* _Try it_
Copy all of the records exactly.

* _Supplied data_
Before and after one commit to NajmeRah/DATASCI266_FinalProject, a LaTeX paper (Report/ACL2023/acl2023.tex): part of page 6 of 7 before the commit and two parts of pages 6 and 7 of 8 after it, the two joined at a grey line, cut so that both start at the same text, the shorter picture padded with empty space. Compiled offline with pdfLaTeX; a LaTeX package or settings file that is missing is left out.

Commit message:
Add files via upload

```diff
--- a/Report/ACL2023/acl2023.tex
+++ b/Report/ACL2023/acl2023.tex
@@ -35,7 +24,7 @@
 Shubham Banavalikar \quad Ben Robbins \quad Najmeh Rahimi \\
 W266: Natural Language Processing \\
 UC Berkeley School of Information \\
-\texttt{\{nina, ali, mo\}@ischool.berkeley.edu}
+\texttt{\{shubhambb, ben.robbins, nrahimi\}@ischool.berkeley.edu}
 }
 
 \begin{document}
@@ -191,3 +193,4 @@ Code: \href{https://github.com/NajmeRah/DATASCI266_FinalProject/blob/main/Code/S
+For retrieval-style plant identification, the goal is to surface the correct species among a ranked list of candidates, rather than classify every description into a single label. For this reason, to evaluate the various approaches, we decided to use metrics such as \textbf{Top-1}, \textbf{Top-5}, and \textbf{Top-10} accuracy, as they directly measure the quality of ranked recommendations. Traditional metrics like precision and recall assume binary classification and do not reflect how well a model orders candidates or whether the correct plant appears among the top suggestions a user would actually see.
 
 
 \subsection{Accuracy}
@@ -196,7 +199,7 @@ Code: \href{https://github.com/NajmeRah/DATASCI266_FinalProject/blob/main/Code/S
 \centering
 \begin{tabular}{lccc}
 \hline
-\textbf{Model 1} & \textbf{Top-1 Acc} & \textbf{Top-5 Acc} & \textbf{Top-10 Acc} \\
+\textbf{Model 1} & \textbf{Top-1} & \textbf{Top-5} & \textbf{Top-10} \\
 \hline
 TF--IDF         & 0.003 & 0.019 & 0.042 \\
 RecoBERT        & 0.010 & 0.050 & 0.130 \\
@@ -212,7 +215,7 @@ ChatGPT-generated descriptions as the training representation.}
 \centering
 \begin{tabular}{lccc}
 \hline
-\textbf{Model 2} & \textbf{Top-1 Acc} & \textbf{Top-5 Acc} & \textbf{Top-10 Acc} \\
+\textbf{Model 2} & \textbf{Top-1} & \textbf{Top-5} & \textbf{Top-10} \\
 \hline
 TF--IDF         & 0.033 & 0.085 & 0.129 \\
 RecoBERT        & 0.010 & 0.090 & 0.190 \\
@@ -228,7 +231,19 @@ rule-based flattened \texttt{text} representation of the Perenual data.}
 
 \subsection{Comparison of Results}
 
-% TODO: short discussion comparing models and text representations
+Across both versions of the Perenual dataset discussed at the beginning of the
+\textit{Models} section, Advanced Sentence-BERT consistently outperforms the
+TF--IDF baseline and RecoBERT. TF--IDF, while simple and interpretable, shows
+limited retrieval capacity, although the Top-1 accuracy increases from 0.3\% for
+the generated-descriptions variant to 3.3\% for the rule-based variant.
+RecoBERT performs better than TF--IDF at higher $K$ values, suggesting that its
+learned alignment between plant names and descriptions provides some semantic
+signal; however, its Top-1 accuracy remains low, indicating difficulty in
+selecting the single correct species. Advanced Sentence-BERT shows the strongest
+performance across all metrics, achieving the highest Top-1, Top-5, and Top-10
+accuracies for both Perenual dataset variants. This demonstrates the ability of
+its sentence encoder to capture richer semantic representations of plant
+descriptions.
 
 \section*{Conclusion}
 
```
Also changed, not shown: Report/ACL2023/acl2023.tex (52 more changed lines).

* _Response_
Before and after one commit to NajmeRah/DATASCI266_FinalProject, a LaTeX paper (Report/ACL2023/acl2023.tex): part of page 6 of 7 before the commit and two parts of pages 6 and 7 of 8 after it, the two joined at a grey line, cut so that both start at the same text, the shorter picture padded with empty space. Compiled offline with pdfLaTeX; a LaTeX package or settings file that is missing is left out.

Commit message:
Add files via upload

```diff
--- a/Report/ACL2023/acl2023.tex
+++ b/Report/ACL2023/acl2023.tex
@@ -35,7 +24,7 @@
 Shubham Banavalikar \quad Ben Robbins \quad Najmeh Rahimi \\
 W266: Natural Language Processing \\
 UC Berkeley School of Information \\
-\texttt{\{nina, ali, mo\}@ischool.berkeley.edu}
+\texttt{\{shubhambb, ben.robbins, nrahimi\}@ischool.berkeley.edu}
 }
 
 \begin{document}
@@ -191,3 +193,4 @@ Code: \href{https://github.com/NajmeRah/DATASCI266_FinalProject/blob/main/Code/S
+For retrieval-style plant identification, the goal is to surface the correct species among a ranked list of candidates, rather than classify every description into a single label. For this reason, to evaluate the various approaches, we decided to use metrics such as \textbf{Top-1}, \textbf{Top-5}, and \textbf{Top-10} accuracy, as they directly measure the quality of ranked recommendations. Traditional metrics like precision and recall assume binary classification and do not reflect how well a model orders candidates or whether the correct plant appears among the top suggestions a user would actually see.
 
 
 \subsection{Accuracy}
@@ -196,7 +199,7 @@ Code: \href{https://github.com/NajmeRah/DATASCI266_FinalProject/blob/main/Code/S
 \centering
 \begin{tabular}{lccc}
 \hline
-\textbf{Model 1} & \textbf{Top-1 Acc} & \textbf{Top-5 Acc} & \textbf{Top-10 Acc} \\
+\textbf{Model 1} & \textbf{Top-1} & \textbf{Top-5} & \textbf{Top-10} \\
 \hline
 TF--IDF         & 0.003 & 0.019 & 0.042 \\
 RecoBERT        & 0.010 & 0.050 & 0.130 \\
@@ -212,7 +215,7 @@ ChatGPT-generated descriptions as the training representation.}
 \centering
 \begin{tabular}{lccc}
 \hline
-\textbf{Model 2} & \textbf{Top-1 Acc} & \textbf{Top-5 Acc} & \textbf{Top-10 Acc} \\
+\textbf{Model 2} & \textbf{Top-1} & \textbf{Top-5} & \textbf{Top-10} \\
 \hline
 TF--IDF         & 0.033 & 0.085 & 0.129 \\
 RecoBERT        & 0.010 & 0.090 & 0.190 \\
@@ -228,7 +231,19 @@ rule-based flattened \texttt{text} representation of the Perenual data.}
 
 \subsection{Comparison of Results}
 
-% TODO: short discussion comparing models and text representations
+Across both versions of the Perenual dataset discussed at the beginning of the
+\textit{Models} section, Advanced Sentence-BERT consistently outperforms the
+TF--IDF baseline and RecoBERT. TF--IDF, while simple and interpretable, shows
+limited retrieval capacity, although the Top-1 accuracy increases from 0.3\% for
+the generated-descriptions variant to 3.3\% for the rule-based variant.
+RecoBERT performs better than TF--IDF at higher $K$ values, suggesting that its
+learned alignment between plant names and descriptions provides some semantic
+signal; however, its Top-1 accuracy remains low, indicating difficulty in
+selecting the single correct species. Advanced Sentence-BERT shows the strongest
+performance across all metrics, achieving the highest Top-1, Top-5, and Top-10
+accuracies for both Perenual dataset variants. This demonstrates the ability of
+its sentence encoder to capture richer semantic representations of plant
+descriptions.
 
 \section*{Conclusion}
 
```
Also changed, not shown: Report/ACL2023/acl2023.tex (52 more changed lines).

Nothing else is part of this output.